He added: “My life, like so many others’, has been interrupted by cancer in too many ways to count. It will never be the same.
“But my work with the LCRP—which is done alongside some of the leading experts in lung cancer treatment and research and with the support of fellow patients and the wonderful program staff—gives me hope and confidence.
“I finish each award cycle feeling like there is a real chance to send cancer packing for good.”
Some common symptoms of lung cancer include:
- A cough that does not go away after 3 weeks
- A long-standing cough that gets worse
- Chest infections that keep coming back
- Coughing up blood
- An ache or pain when breathing or coughing
- Persistent breathlessness
- Persistent tiredness or lack of energy
- Loss of appetite or unexplained weight loss.
Less common signs include:
- Changes in the appearance of your fingers, such as becoming more curved or their ends becoming larger (this is known as finger clubbing)
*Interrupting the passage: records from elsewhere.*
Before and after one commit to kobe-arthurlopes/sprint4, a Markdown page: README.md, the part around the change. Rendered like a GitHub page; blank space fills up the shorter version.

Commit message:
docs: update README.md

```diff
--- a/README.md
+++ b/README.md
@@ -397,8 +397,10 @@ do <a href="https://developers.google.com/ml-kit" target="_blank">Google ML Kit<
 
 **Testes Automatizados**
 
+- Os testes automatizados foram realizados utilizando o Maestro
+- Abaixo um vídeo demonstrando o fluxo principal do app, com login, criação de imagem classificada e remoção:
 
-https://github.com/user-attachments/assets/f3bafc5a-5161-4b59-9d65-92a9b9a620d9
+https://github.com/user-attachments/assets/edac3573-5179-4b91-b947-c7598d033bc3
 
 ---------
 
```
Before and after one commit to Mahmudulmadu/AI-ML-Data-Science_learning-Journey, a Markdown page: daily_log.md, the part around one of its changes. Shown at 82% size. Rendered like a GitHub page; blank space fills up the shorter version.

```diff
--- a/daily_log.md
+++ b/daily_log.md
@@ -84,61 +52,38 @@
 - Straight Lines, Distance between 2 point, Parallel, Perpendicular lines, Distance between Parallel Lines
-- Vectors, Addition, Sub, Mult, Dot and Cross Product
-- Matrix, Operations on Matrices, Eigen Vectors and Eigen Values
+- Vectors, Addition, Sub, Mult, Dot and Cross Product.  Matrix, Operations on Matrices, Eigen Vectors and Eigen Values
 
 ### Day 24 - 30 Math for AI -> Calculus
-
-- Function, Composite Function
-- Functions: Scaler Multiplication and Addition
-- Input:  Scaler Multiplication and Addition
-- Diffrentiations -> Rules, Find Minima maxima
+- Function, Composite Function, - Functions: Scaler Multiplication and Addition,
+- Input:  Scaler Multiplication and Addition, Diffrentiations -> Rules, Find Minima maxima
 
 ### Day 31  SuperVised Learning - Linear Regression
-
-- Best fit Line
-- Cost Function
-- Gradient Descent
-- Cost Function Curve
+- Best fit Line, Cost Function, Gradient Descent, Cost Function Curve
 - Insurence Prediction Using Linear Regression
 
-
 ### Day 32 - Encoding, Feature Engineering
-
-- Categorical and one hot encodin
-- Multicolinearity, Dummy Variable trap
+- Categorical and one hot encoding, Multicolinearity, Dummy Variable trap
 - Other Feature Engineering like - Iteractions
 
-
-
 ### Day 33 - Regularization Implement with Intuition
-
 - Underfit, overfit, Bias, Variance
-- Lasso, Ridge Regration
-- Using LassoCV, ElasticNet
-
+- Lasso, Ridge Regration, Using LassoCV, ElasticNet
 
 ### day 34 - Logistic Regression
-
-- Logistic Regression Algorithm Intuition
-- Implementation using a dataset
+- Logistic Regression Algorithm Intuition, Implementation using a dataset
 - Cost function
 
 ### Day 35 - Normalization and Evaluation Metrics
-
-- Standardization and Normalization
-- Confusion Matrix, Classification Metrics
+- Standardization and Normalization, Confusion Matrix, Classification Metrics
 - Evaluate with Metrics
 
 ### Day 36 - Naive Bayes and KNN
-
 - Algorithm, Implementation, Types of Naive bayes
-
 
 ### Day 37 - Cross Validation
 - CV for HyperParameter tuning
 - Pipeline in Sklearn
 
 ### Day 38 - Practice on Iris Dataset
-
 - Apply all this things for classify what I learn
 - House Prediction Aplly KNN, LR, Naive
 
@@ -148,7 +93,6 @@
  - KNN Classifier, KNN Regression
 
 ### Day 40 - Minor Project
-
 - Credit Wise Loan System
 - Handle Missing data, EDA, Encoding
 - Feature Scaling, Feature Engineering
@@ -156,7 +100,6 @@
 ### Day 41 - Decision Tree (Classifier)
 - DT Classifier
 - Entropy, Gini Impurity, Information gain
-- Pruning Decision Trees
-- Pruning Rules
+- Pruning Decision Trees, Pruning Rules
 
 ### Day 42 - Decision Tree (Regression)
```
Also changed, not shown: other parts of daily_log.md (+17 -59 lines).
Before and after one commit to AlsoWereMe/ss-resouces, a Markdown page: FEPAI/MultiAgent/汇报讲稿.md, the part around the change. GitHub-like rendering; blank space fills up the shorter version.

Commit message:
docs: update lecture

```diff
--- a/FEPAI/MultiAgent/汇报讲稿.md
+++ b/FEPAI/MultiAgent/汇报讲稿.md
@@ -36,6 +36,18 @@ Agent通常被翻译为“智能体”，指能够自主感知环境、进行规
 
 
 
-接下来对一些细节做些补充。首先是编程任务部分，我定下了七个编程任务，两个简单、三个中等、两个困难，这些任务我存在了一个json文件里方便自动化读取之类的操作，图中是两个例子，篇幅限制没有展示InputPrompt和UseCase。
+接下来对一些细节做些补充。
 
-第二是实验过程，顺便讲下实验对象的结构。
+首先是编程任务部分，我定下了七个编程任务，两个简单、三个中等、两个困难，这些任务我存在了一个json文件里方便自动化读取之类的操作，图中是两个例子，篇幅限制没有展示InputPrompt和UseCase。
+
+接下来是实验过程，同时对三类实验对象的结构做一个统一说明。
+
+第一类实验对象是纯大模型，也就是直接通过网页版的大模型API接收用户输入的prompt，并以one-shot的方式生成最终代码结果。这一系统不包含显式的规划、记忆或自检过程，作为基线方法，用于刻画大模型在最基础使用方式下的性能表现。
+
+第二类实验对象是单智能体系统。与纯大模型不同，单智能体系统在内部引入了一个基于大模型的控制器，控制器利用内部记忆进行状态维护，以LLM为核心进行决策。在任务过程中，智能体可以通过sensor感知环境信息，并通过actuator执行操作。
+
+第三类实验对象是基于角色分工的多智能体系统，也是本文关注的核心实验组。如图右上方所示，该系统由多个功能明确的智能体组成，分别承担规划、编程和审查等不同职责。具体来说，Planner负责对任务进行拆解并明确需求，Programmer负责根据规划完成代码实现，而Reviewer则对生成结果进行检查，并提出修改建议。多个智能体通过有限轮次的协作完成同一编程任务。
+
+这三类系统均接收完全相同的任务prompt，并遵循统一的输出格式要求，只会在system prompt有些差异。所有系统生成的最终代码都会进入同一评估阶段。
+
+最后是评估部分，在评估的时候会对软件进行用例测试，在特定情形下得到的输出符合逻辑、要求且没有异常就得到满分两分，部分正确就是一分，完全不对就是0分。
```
- Difficulty swallowing (dysphagia) or pain when swallowing
- A hoarse voice
- Swelling of your face or neck
- Persistent chest or shoulder pain.
Smoking is one of the biggest risk factors for developing lung cancer, although some patients will have never smoked in their lives.
Other risk factors include exposure to certain chemicals like asbestos and coal fumes, as well as air pollution.